[[ EXTRACTED RECORDS, beginning ]]

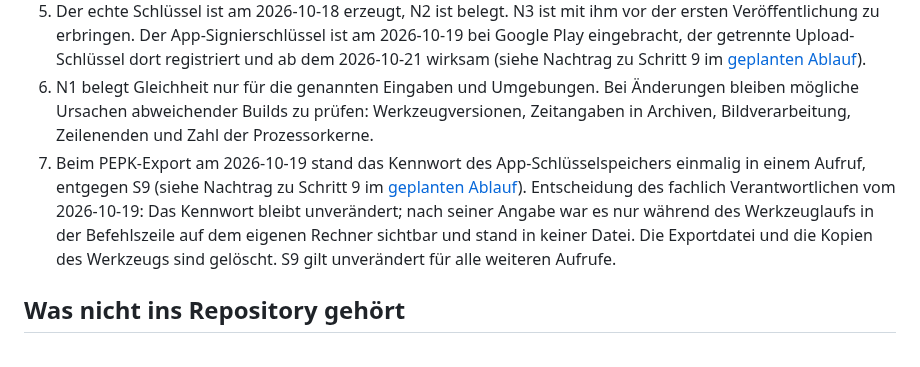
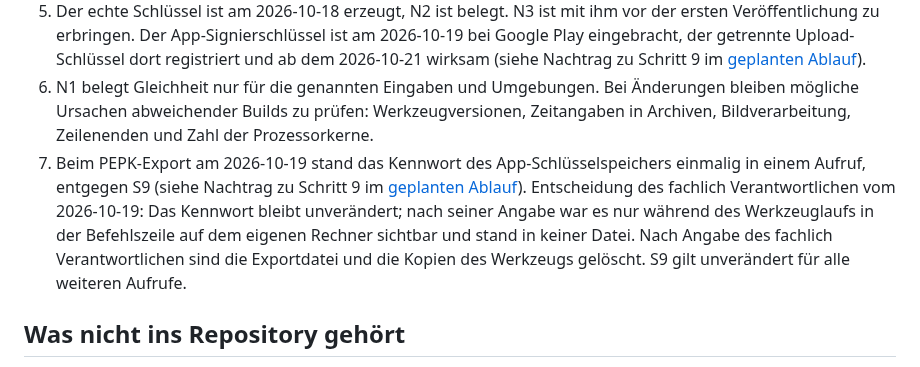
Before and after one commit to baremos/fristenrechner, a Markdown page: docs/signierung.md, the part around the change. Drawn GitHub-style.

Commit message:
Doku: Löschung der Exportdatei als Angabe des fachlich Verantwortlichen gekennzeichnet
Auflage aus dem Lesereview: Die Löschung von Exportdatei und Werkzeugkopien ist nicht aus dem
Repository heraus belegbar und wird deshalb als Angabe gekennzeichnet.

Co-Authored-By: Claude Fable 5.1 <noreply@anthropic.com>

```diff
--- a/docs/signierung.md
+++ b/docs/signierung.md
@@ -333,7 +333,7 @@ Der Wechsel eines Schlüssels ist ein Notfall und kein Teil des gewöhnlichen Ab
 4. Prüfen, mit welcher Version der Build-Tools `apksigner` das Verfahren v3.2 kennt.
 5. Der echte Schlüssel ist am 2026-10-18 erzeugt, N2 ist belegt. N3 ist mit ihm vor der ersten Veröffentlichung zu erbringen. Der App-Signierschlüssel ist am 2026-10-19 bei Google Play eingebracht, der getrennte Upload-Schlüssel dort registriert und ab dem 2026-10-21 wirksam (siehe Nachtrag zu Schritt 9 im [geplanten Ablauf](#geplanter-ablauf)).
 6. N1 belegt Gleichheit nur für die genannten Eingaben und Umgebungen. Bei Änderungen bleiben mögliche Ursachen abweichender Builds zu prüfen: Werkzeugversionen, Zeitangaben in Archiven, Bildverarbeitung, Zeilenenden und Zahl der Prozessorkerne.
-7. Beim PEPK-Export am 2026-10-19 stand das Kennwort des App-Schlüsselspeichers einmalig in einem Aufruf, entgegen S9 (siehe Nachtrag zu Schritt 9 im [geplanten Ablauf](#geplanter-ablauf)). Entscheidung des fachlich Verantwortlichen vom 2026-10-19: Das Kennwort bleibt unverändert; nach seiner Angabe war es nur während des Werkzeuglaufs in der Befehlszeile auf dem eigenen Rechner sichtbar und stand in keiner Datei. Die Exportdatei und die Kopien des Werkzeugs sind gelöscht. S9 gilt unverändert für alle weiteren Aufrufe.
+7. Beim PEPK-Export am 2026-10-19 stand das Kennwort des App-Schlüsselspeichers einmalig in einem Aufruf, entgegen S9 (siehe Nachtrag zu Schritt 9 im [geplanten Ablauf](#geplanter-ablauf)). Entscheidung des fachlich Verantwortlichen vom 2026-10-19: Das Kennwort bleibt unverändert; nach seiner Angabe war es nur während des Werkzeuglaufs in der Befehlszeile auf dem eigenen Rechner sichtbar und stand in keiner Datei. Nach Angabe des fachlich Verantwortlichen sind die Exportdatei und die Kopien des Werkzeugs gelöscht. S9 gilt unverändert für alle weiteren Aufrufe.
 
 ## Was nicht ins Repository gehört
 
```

[[ EXTRACTED RECORDS, end ]]

EXERCISE DIRECTIONS = Work through the entries, filtering for the string "ablauf", and copy each line that holds it.

REPLY =
 5. Der echte Schlüssel ist am 2026-10-18 erzeugt, N2 ist belegt. N3 ist mit ihm vor der ersten Veröffentlichung zu erbringen. Der App-Signierschlüssel ist am 2026-10-19 bei Google Play eingebracht, der getrennte Upload-Schlüssel dort registriert und ab dem 2026-10-21 wirksam (siehe Nachtrag zu Schritt 9 im [geplanten Ablauf](#geplanter-ablauf)).
-7. Beim PEPK-Export am 2026-10-19 stand das Kennwort des App-Schlüsselspeichers einmalig in einem Aufruf, entgegen S9 (siehe Nachtrag zu Schritt 9 im [geplanten Ablauf](#geplanter-ablauf)). Entscheidung des fachlich Verantwortlichen vom 2026-10-19: Das Kennwort bleibt unverändert; nach seiner Angabe war es nur während des Werkzeuglaufs in der Befehlszeile auf dem eigenen Rechner sichtbar und stand in keiner Datei. Die Exportdatei und die Kopien des Werkzeugs sind gelöscht. S9 gilt unverändert für alle weiteren Aufrufe.
+7. Beim PEPK-Export am 2026-10-19 stand das Kennwort des App-Schlüsselspeichers einmalig in einem Aufruf, entgegen S9 (siehe Nachtrag zu Schritt 9 im [geplanten Ablauf](#geplanter-ablauf)). Entscheidung des fachlich Verantwortlichen vom 2026-10-19: Das Kennwort bleibt unverändert; nach seiner Angabe war es nur während des Werkzeuglaufs in der Befehlszeile auf dem eigenen Rechner sichtbar und stand in keiner Datei. Nach Angabe des fachlich Verantwortlichen sind die Exportdatei und die Kopien des Werkzeugs gelöscht. S9 gilt unverändert für alle weiteren Aufrufe.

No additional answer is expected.